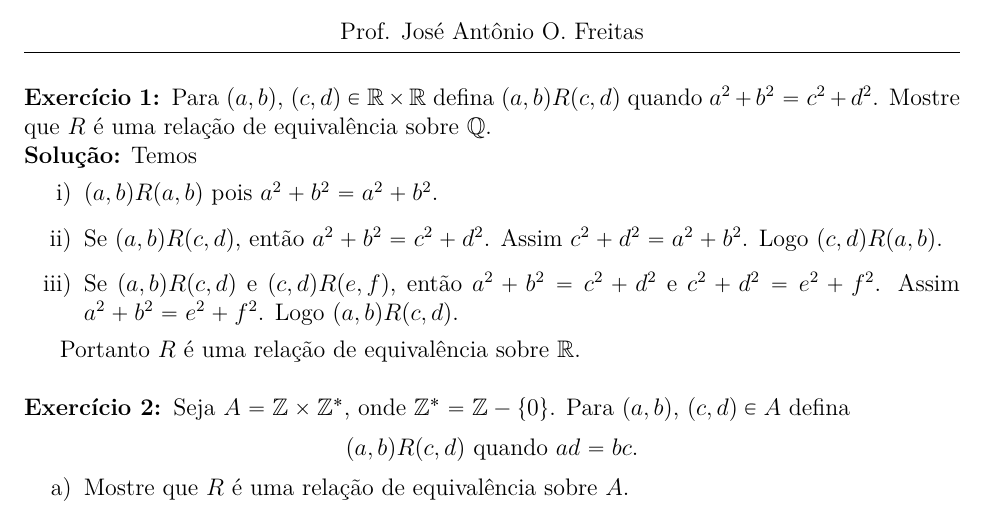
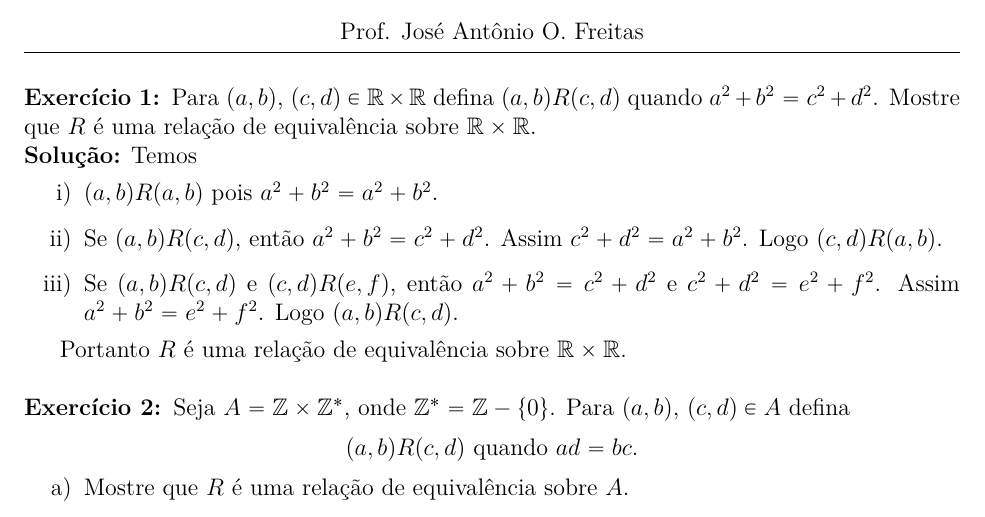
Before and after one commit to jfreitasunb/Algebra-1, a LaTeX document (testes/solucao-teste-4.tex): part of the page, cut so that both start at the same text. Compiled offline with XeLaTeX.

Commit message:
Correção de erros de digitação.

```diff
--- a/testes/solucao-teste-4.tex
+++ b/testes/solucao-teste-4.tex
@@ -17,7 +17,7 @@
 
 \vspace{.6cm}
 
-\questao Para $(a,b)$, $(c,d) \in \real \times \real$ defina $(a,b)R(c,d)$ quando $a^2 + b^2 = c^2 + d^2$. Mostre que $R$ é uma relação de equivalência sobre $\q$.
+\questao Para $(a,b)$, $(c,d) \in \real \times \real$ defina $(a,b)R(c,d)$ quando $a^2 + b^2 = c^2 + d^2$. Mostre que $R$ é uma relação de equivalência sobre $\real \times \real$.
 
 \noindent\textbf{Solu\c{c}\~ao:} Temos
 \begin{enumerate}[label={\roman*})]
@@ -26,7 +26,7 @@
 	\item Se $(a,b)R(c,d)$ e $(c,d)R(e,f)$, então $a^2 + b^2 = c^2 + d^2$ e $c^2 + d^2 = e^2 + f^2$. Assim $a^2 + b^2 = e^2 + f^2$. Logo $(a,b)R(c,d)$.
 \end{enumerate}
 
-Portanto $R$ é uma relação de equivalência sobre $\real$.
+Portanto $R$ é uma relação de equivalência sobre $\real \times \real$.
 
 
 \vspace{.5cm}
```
* * * *
Which lines of the records above contain the word "real"? Report each one in full.

-\questao Para $(a,b)$, $(c,d) \in \real \times \real$ defina $(a,b)R(c,d)$ quando $a^2 + b^2 = c^2 + d^2$. Mostre que $R$ é uma relação de equivalência sobre $\q$.
+\questao Para $(a,b)$, $(c,d) \in \real \times \real$ defina $(a,b)R(c,d)$ quando $a^2 + b^2 = c^2 + d^2$. Mostre que $R$ é uma relação de equivalência sobre $\real \times \real$.
-Portanto $R$ é uma relação de equivalência sobre $\real$.
+Portanto $R$ é uma relação de equivalência sobre $\real \times \real$.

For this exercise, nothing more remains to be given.